_WORK TO BE COMPLETED_: Copy every record that appears below, exactly as it stands.

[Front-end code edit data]
'''

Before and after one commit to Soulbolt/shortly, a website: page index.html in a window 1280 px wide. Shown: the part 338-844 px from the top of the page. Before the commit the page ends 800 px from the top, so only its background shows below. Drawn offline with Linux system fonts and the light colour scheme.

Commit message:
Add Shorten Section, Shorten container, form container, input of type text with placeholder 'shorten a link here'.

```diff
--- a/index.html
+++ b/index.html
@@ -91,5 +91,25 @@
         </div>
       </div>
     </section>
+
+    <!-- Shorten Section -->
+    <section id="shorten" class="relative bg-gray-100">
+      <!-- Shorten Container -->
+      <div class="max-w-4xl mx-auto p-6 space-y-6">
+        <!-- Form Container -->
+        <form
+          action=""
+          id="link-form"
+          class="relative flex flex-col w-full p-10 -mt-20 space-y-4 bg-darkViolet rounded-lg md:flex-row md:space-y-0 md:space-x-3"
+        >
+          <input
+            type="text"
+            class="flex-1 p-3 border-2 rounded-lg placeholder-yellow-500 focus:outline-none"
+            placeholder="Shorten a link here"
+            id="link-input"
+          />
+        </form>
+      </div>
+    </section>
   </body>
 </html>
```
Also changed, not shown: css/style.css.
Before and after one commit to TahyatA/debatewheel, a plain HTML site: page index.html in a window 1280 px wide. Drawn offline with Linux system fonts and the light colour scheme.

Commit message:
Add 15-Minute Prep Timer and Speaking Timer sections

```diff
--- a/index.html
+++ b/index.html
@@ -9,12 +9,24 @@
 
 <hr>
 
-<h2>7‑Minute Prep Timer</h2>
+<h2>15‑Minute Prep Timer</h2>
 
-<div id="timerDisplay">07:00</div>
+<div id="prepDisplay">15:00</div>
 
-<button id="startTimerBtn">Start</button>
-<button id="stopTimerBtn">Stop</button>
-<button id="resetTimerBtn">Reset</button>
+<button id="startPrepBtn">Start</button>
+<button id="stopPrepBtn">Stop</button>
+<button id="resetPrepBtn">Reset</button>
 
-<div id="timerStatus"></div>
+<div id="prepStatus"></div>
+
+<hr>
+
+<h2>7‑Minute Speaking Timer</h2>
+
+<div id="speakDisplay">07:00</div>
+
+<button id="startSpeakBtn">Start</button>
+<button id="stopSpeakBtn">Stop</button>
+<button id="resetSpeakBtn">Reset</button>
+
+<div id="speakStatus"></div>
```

'''

_RESULT OF THE EXERCISE_:
Before and after one commit to Soulbolt/shortly, a website: page index.html in a window 1280 px wide. Shown: the part 338-844 px from the top of the page. Before the commit the page ends 800 px from the top, so only its background shows below. Drawn offline with Linux system fonts and the light colour scheme.

Commit message:
Add Shorten Section, Shorten container, form container, input of type text with placeholder 'shorten a link here'.

```diff
--- a/index.html
+++ b/index.html
@@ -91,5 +91,25 @@
         </div>
       </div>
     </section>
+
+    <!-- Shorten Section -->
+    <section id="shorten" class="relative bg-gray-100">
+      <!-- Shorten Container -->
+      <div class="max-w-4xl mx-auto p-6 space-y-6">
+        <!-- Form Container -->
+        <form
+          action=""
+          id="link-form"
+          class="relative flex flex-col w-full p-10 -mt-20 space-y-4 bg-darkViolet rounded-lg md:flex-row md:space-y-0 md:space-x-3"
+        >
+          <input
+            type="text"
+            class="flex-1 p-3 border-2 rounded-lg placeholder-yellow-500 focus:outline-none"
+            placeholder="Shorten a link here"
+            id="link-input"
+          />
+        </form>
+      </div>
+    </section>
   </body>
 </html>
```
Also changed, not shown: css/style.css.
Before and after one commit to TahyatA/debatewheel, a plain HTML site: page index.html in a window 1280 px wide. Drawn offline with Linux system fonts and the light colour scheme.

Commit message:
Add 15-Minute Prep Timer and Speaking Timer sections

```diff
--- a/index.html
+++ b/index.html
@@ -9,12 +9,24 @@
 
 <hr>
 
-<h2>7‑Minute Prep Timer</h2>
+<h2>15‑Minute Prep Timer</h2>
 
-<div id="timerDisplay">07:00</div>
+<div id="prepDisplay">15:00</div>
 
-<button id="startTimerBtn">Start</button>
-<button id="stopTimerBtn">Stop</button>
-<button id="resetTimerBtn">Reset</button>
+<button id="startPrepBtn">Start</button>
+<button id="stopPrepBtn">Stop</button>
+<button id="resetPrepBtn">Reset</button>
 
-<div id="timerStatus"></div>
+<div id="prepStatus"></div>
+
+<hr>
+
+<h2>7‑Minute Speaking Timer</h2>
+
+<div id="speakDisplay">07:00</div>
+
+<button id="startSpeakBtn">Start</button>
+<button id="stopSpeakBtn">Stop</button>
+<button id="resetSpeakBtn">Reset</button>
+
+<div id="speakStatus"></div>
```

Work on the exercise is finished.